        • In this sense, parsons viewed the family as a positive beneficial place for all its members where they can be their natural selves.
      • "Warm Bath Theory"
        • A child is taught what is the norm in society and what is valued.
        • Personality is mouldered to fit their expectations and parsons argues that families are "factories" that produce human personalities.
        • The family provides warmth, security and mutual support, he argues that no other institution can do this.
        • The nuclear family is important as they all support each other - therefore the family like a warm bath because of the support it offers.
    • Gender role socialisation
      • Children learn what is reguarded as behaviour expected of their gender.
      • What is seen as appropriate as masculine and feminine behaviour
      • These are socially constructed by society and are reinforced by education and the mass media
    • Social control
      • The way our parents bring us up effects what we think is morally correct when we are older (right and wrong)
      • Giving children things such as rewards when they do the right thing and punishments when they do something wrong.
      • Therefore the family ensures the moral education of children who usually grow up to become law abiding citizens and workers
    • Social status
      • Being born into a family results in the aqusition of an ascribed status.
      • Things such as age, gender, birth order, ethnicity, religion and social class are all from ascribed status/
    • Economic consumption
      • Family companies, farms and shops continue to exist in the 21st century.
      • It can be argued that the family's economic function today is a until of consumptions - good and services provided by the economy are mainly consumed by the family unit.
    • Recreation and lesuire
      • During the 21st centrury the family became an important centre for recreation  and leisure.
      • Children in the 1990's was when parents started to interpret the world as a much risker place for children and children began to spend more time in the home.
      • Evans and Chandler
        • Showed how homes and specifically children's bedrooms are oftern now furnished with media and technological entertainment, such as televisios, Dvd's and computer games/
    • Protective and welfare functions.
      • The welfare support a child revieces from its parents e.g. shelter, diet..ect. all depends on the families socio-economic status which is then dependent on the occupoation and income of major wage earners.
      • Welfare support also takes the form of family members being cared for and supported by others if they are ill, disabled etc.
      • o the family alongside the NHS helps the more vulnerable members of society. Functionalists therefore see family as a crucial social institution functioning positively to bring about health societies and individuals.
    • Criticisms::
      • Many researchers do not share parons "fairland view" of the family.
      • Feminists argue that families exploit and  supress women and covers up social problems such as increased divorce rates a, child abuse and domestic violence
      • Parson's picture is largely based on American families which are not representative, what about the differences between middle class and working class families?
      • Parson didn't consider if the family is ill or breaks down these functions could be preformed adequately by other institutions.
      • Parsons tended to ignore the two-way relationship between a child and parent suggesting that it is only one way where the parents give and children take. What about individual personalities and choice to reject families beliefs.

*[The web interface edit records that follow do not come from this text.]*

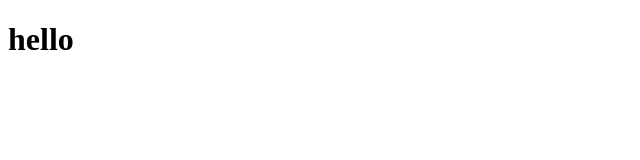
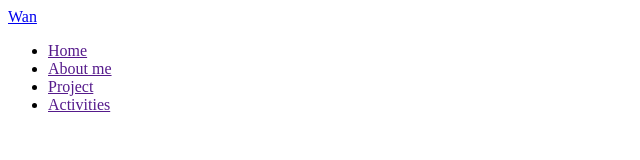
Before and after one commit to Feiliii/portfolio-website, a plain HTML site: page index.html in a window 1280 px wide. Shown: the whole page, without its empty margins (0-640 px from the left). Drawn offline with Linux system fonts and the light colour scheme.

Commit message:
update homepage

```diff
--- a/index.html
+++ b/index.html
@@ -7,6 +7,20 @@
     <title>Document</title>
 </head>
 <body>
-    <h1>hello</h1>
+    <!-- nav bar -->
+    <nav>
+         <!--for web logo  -->
+        <div>
+            <a href="#">Wan</a>
+        </div>
+        <div>
+            <ul>
+                <li><a href="">Home</a></li>
+                <li><a href="">About me</a></li>
+                <li><a href="">Project</a></li>
+                <li><a href="">Activities</a></li>
+            </ul>
+        </div>
+    </nav>
 </body>
 </html>
--- /dev/null
+++ b/style.css
@@ -0,0 +1,30 @@
+*{
+    padding: 0;
+    margin: 0;
+    text-decoration: none;
+    list-style: none;
+    box-sizing: border-box;
+}
+
+nav{
+    background: #0082e6;
+    height: 80px;
+    width: 100%;
+}
+div{
+    color: white;
+    font-size: 35px;
+    line-height: 80px;
+    padding: 0 100px;
+    font-weight: bold;
+}
+
+nav ul{
+    float: right;
+    margin-right: 20px;
+}
+nav ul li{
+    display: inline-block;
+    line-height: 80px;
+    margin: 0 5px;
+}
```
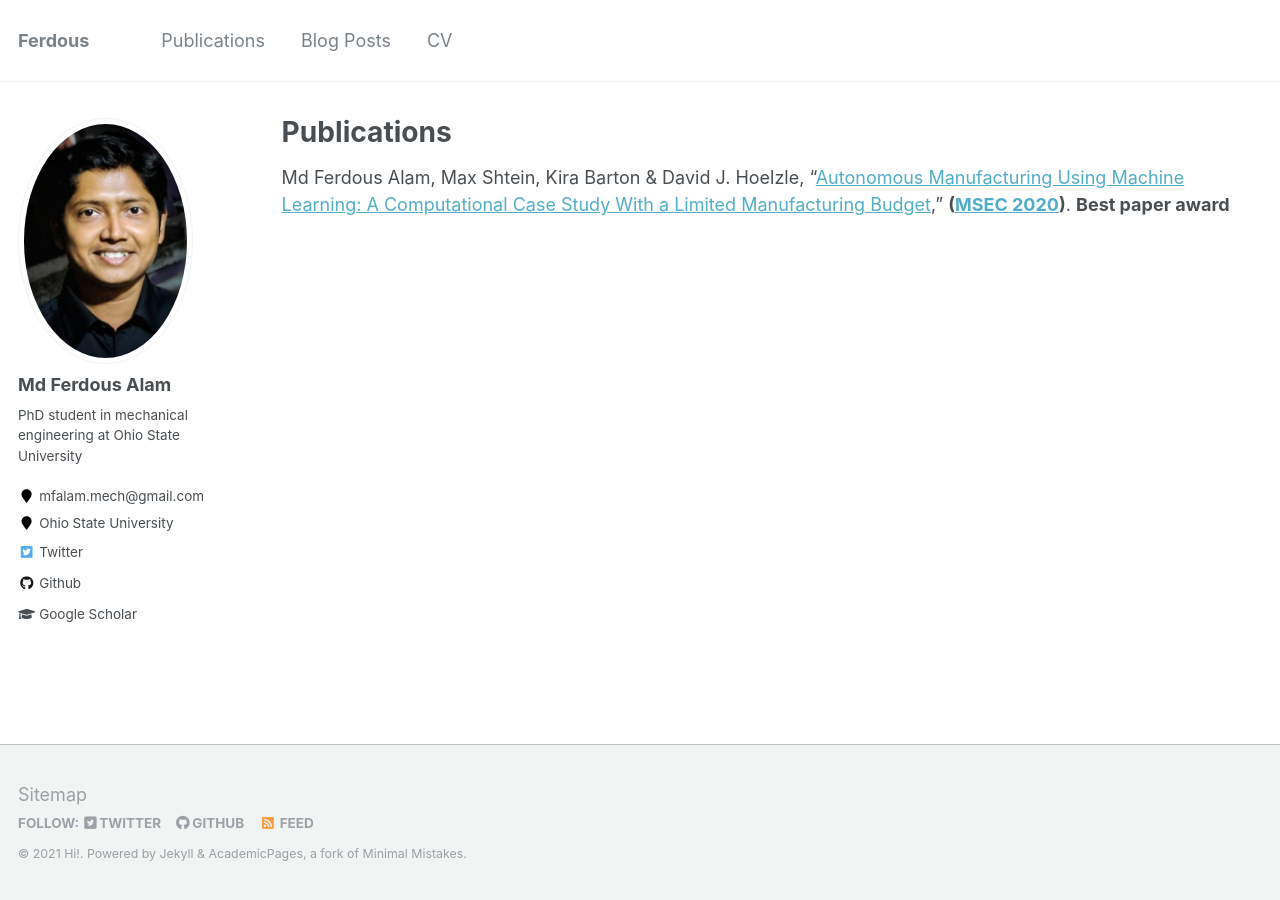
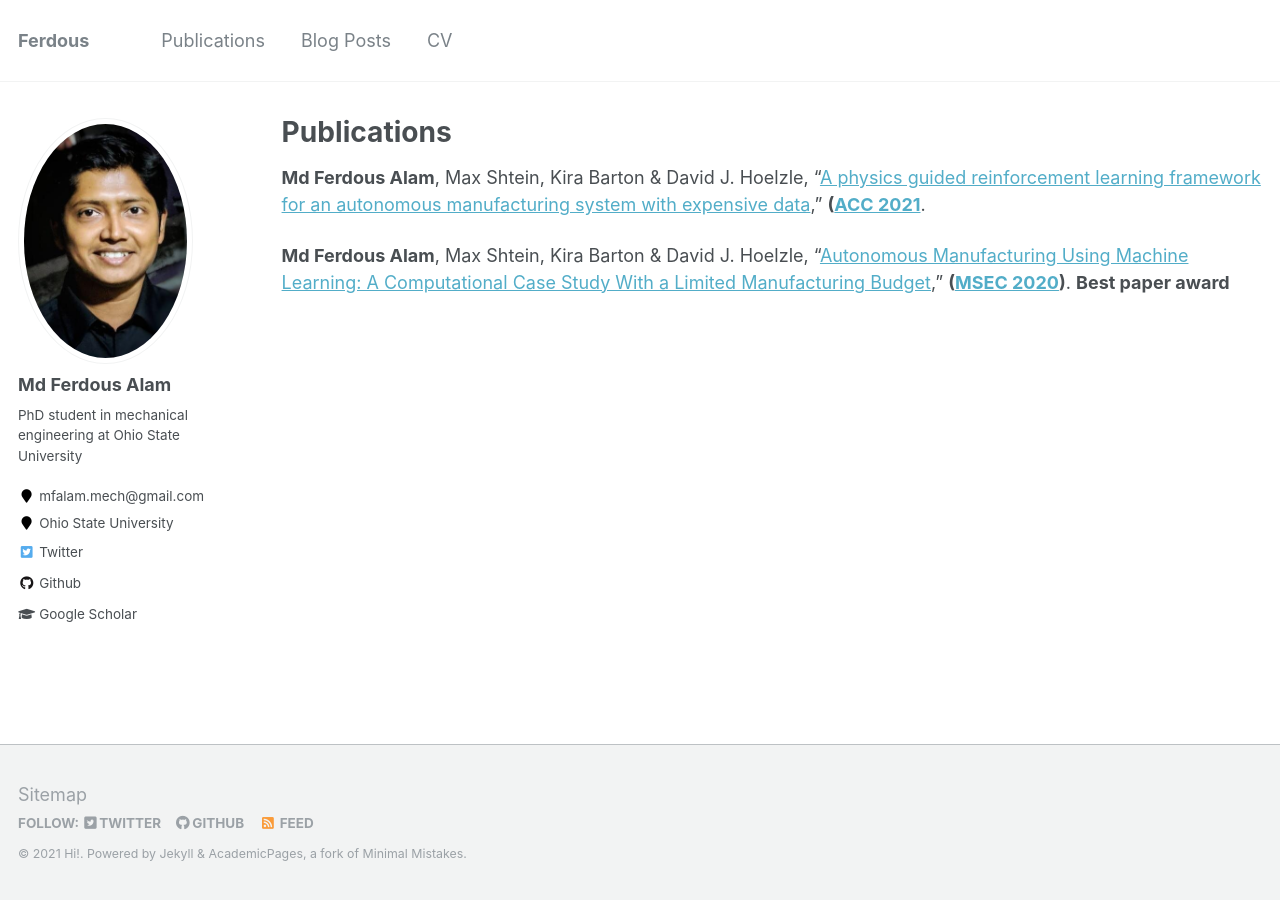
Before and after one commit to ghost-083/ghost-083.github.io, a Jekyll site: the page built from _pages/publications.md, in a window 1280 px wide. Built offline with Jekyll 4.4.1, drawn with Linux system fonts in a browser that asks for light colours.

Commit message:
Trigger rebuild

```diff
--- a/_pages/publications.md
+++ b/_pages/publications.md
@@ -11,4 +11,7 @@ author_profile: true
 
 {% include base_path %}
 
-Md Ferdous Alam, Max Shtein, Kira Barton & David J. Hoelzle, “[Autonomous Manufacturing Using Machine Learning: A Computational Case Study With a Limited Manufacturing Budget](https://asmedigitalcollection.asme.org/MSEC/proceedings-abstract/MSEC2020/84263/V002T07A009/1095697),” **([MSEC 2020](https://event.asme.org/MSEC-2020))**. **Best paper award**
+**Md Ferdous Alam**, Max Shtein, Kira Barton & David J. Hoelzle, “[A  physics guided reinforcement learning framework for an autonomous manufacturing system with expensive data](),” **([ACC 2021](https://acc2021.a2c2.org/)**.
+
+
+**Md Ferdous Alam**, Max Shtein, Kira Barton & David J. Hoelzle, “[Autonomous Manufacturing Using Machine Learning: A Computational Case Study With a Limited Manufacturing Budget](https://asmedigitalcollection.asme.org/MSEC/proceedings-abstract/MSEC2020/84263/V002T07A009/1095697),” **([MSEC 2020](https://event.asme.org/MSEC-2020))**. **Best paper award**
```
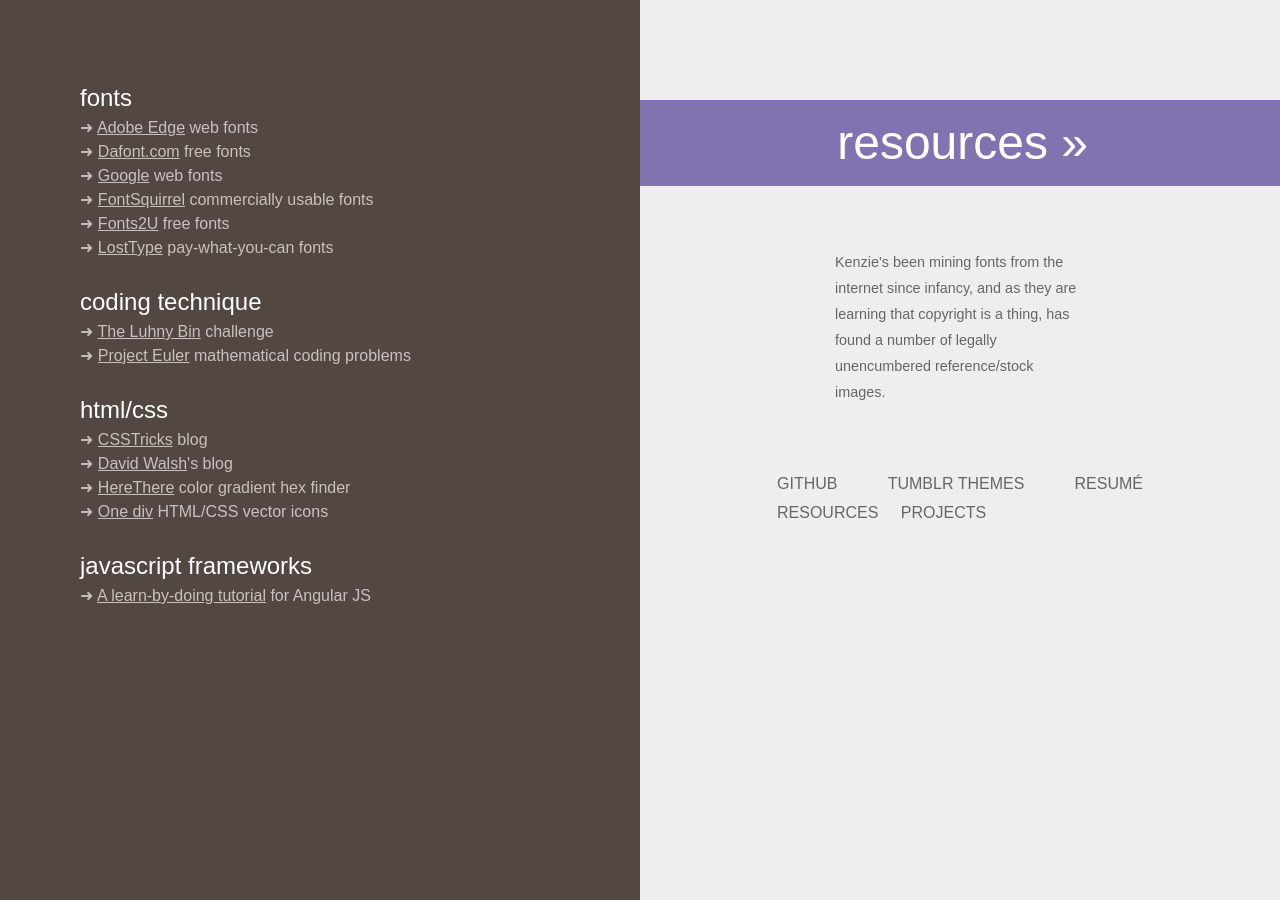
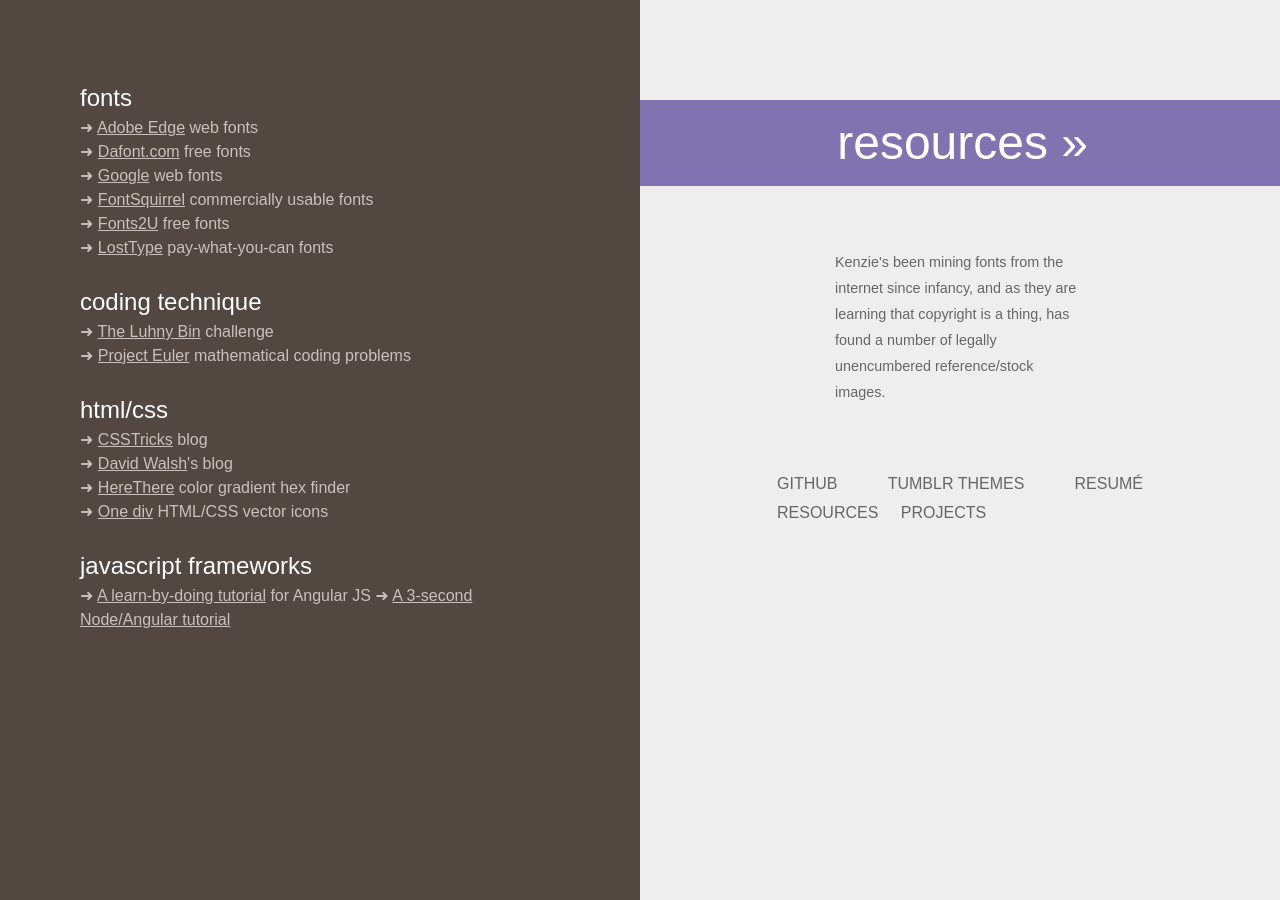
Before and after one commit to kenziebottoms/kenzie-ink-v1, a Jekyll site: the page built from kenzie-resources.md, in a window 1280 px wide. Built offline with Jekyll 4.4.1, drawn with Linux system fonts in a browser that asks for light colours; nearby versions of some CDN libraries; library files that are not in the unit come from our copies.

Commit message:
added node/angular tut to resources

```diff
--- a/_includes/kenzie-resources.html
+++ b/_includes/kenzie-resources.html
@@ -16,4 +16,5 @@
     &#10140; <a href="http://one-div.com/" target="_blank">One div</a> HTML/CSS vector icons<br/>
     <br/><h2>javascript frameworks</h2>
     &#10140; <a href="http://tutorialzine.com/2013/08/learn-angularjs-5-examples/" target="_blank">A learn-by-doing tutorial</a> for Angular JS
+    &#10140; <a href="http://www.tutorialspoint.com/nodejs/nodejs_express_framework.htm" target="_blank">A 3-second Node/Angular tutorial</a>
 </div>
```
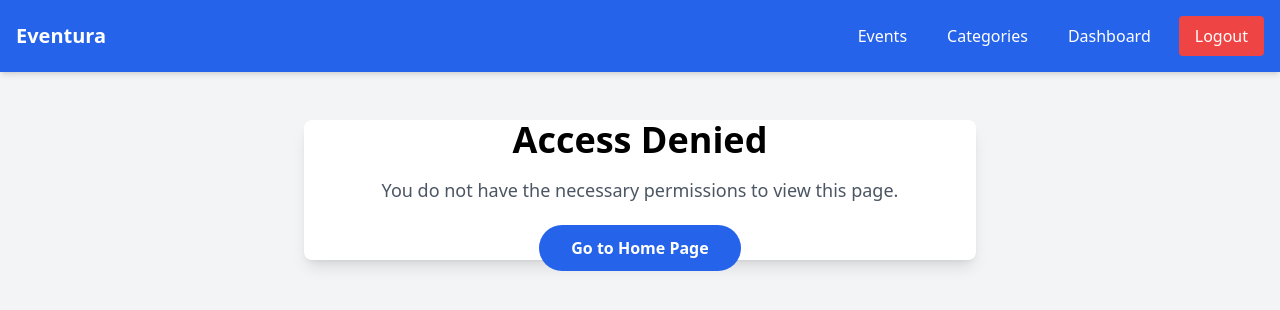
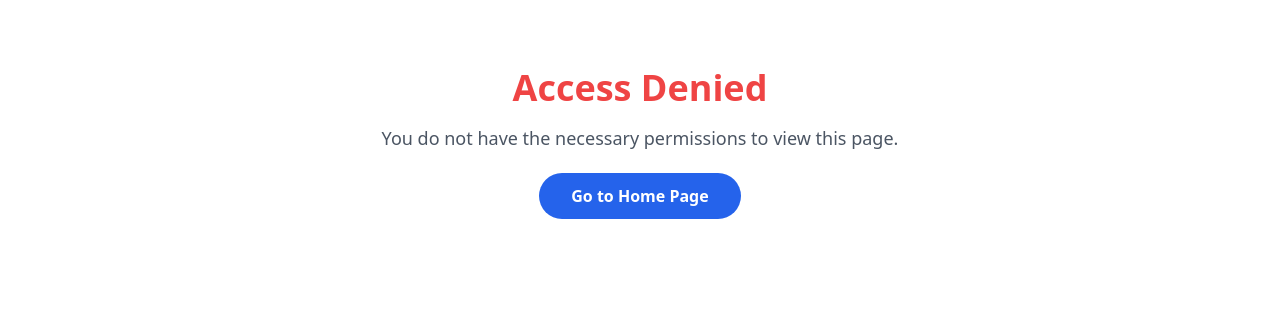
Before and after one commit to blu3be3tle/eventura-django, a Django app: page /no-permission/ in a window 1280 px wide. Shown: the top 310 px of the page. Run offline with Django 5.2, Linux system fonts and the light colour scheme; the visitor is signed in with stand-in values (Sample User, id 1).

Commit message:
no-permission page styles changed

```diff
--- a/dashboard/templates/dashboard/shared/no_permission.html
+++ b/dashboard/templates/dashboard/shared/no_permission.html
@@ -1,14 +1,17 @@
-{% extends 'events/main.html' %}
-
-{% block content %}
-<div class="max-w-2xl mx-auto bg-white p-10 rounded-lg shadow-lg text-center mt-12">
-
-  <h1 class="text-4xl font-bold text-red-800 mb-4">Access Denied</h1>
-  <p class="text-lg text-gray-600 mb-8">
-    You do not have the necessary permissions to view this page.
-  </p>
-  <a href="{% url 'home' %}" class="bg-blue-600 text-white font-bold py-3 px-8 rounded-full hover:bg-blue-700 transition-colors">
-    Go to Home Page
-  </a>
-</div>
-{% endblock %}
+{% load static %}
+<!DOCTYPE html>
+<html lang="en">
+  <head>
+    <meta charset="UTF-8" />
+    <meta name="viewport" content="width=device-width, initial-scale=1.0" />
+    <title>Access Denied</title>
+    <link rel="stylesheet" href="{% static 'css/output.css' %}" />
+  </head>
+  <body class="flex items-center justify-center mt-7">
+    <div class="max-w-2xl mx-auto p-10 rounded-lg text-center">
+      <h1 class="text-4xl font-bold text-red-500 mb-4">Access Denied</h1>
+      <p class="text-lg text-gray-600 mb-8">You do not have the necessary permissions to view this page.</p>
+      <a href="{% url 'home' %}" class="bg-blue-600 text-white font-bold py-3 px-8 rounded-full hover:bg-blue-700 transition-colors">Go to Home Page</a>
+    </div>
+  </body>
+</html>
--- a/static/css/output.css
+++ b/static/css/output.css
@@ -689,12 +685,12 @@ video {
   margin-top: 2rem;
 }
 
+.mt-7 {
+  margin-top: 1.75rem;
+}
+
 .block {
   display: block;
-}
-
-.inline-block {
-  display: inline-block;
 }
 
 .inline {
@@ -950,6 +983,15 @@ video {
 .bg-white {
   --tw-bg-opacity: 1;
   background-color: rgb(255 255 255 / var(--tw-bg-opacity, 1));
+}
+
+.object-cover {
+  -o-object-fit: cover;
+     object-fit: cover;
+}
+
+.p-10 {
+  padding: 2.5rem;
 }
 
 .p-12 {
@@ -1167,6 +1225,11 @@ video {
 .text-red-700 {
   --tw-text-opacity: 1;
   color: rgb(185 28 28 / var(--tw-text-opacity, 1));
+}
+
+.text-red-800 {
+  --tw-text-opacity: 1;
+  color: rgb(153 27 27 / var(--tw-text-opacity, 1));
 }
 
 .text-white {
```
Also changed, not shown: other parts of static/css/output.css (+79 -21 lines).
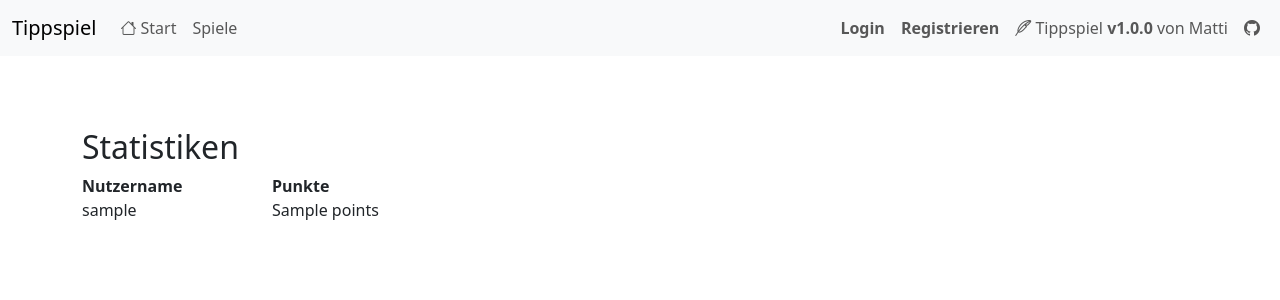
After one commit to mattipunkt/openTipp, a Django app: template templates/statistics.html in a window 1280 px wide. The commit adds this page. Shown: the top 300 px of the page. Run offline with Django 5.2, Linux system fonts and the light colour scheme; the template is opened without the code that fills it: most values are stand-ins (such as "Sample title", 1, 10 or a date in 2020); some libraries are stand-ins or nearby versions.

Commit message:
started work on statistics

```diff
--- a/templates/base.html
+++ b/templates/base.html
@@ -34,7 +34,7 @@
                         <a class="nav-link" href="/bet/">Tippen</a>
                     </li>
                     <li class="nav-item">
-                        <a class="nav-link" href="/bet/">Statistik</a>
+                        <a class="nav-link" href="/stats/">Statistik</a>
                     </li>
                     {% endif %}
                     {% if user.is_superuser %}
--- a/templates/bet.html
+++ b/templates/bet.html
@@ -49,7 +49,7 @@
             {% for game in games %}
             {% if gtype.id == game.type.id %}
                 <div class="row mb-3 align-self-center">
-                    <div class="col-sm-1 align-baseline align-right">
+                    <div class="col-2 align-right">
                         {{ game.team1.name }}
                     </div>
                     <div class="col-auto">
--- a/templates/games.html
+++ b/templates/games.html
@@ -15,7 +15,7 @@
         </div>
         <div class="col-sm-2 align-baseline">
              <div class="d-flex justify-content-evenly">
-                <img src="{{ game.team1.icon_url }}" class="rounded" style="height: 20px; width: 30px; object-fit: cover; object-position: 100% 0;">
+                <img src="{{ game.team1.icon_url }}" class="rounded" style="height: 20px; width: 30px; object-fit: contain; object-position: 100% 0;">
                  {% if game.match_is_finished %}
                  	 <span>{{ game.team1_score }}</span> :
                      <span>{{ game.team2_score }}</span>
@@ -24,7 +24,7 @@
                      <span>- </span>
                  {% endif %}
                  <span></span>
-                 <img src="{{ game.team2.icon_url }}" class="rounded" style="height: 20px; width: 30px; object-fit: cover; object-position: 100% 100%;">
+                 <img src="{{ game.team2.icon_url }}" class="rounded" style="height: 20px; width: 30px; object-fit: contain; object-position: 100% 100%;">
              </div>
         </div>
         <div class="col">
--- /dev/null
+++ b/templates/statistics.html
@@ -0,0 +1,24 @@
+{% extends 'base.html' %}
+{% load custom_tags %}
+{% block title %}Statistiken{% endblock %}
+{% block body %}
+    <h2>Statistiken</h2>
+    <div class="row">
+        <div class="col-2">
+            <b>Nutzername</b>
+        </div>
+        <div class="col-2">
+            <b>Punkte</b>
+        </div>
+    </div>
+    <div class="row">
+    {% for user in points %}
+        <div class="col-2">
+            {{ user.user.username }}
+        </div>
+        <div class="col-2">
+            {{ user.points }}
+        </div>
+    {% endfor %}
+    </div>
+{% endblock body %}
--- a/tippspiel/models.py
+++ b/tippspiel/models.py
@@ -29,6 +29,7 @@ class Vote(models.Model):
     user = models.ForeignKey(settings.AUTH_USER_MODEL, on_delete=models.CASCADE, null=True)
     team1_score = models.IntegerField(default=0, null=True)
     team2_score = models.IntegerField(default=0, null=True)
+    points = models.IntegerField(default=0, null=True)
 
 
 class Points(models.Model):
--- a/tippspiel/urls.py
+++ b/tippspiel/urls.py
@@ -13,4 +13,5 @@ urlpatterns = [
     path('users', views.userManager, name="activate"),
     path('games/', views.gamesView, name="games"),
     path('bet/', views.betView, name="bet"),
+    path('stats/', views.statisticsView, name="stats"),
 ]
```
Also changed, not shown: tippspiel/tasks.py (+47 -2 lines), tippspiel/views.py (+15 -6 lines).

Comments

No comments have yet been made

Similar Sociology resources:

See all Sociology resources »See all Families and households resources »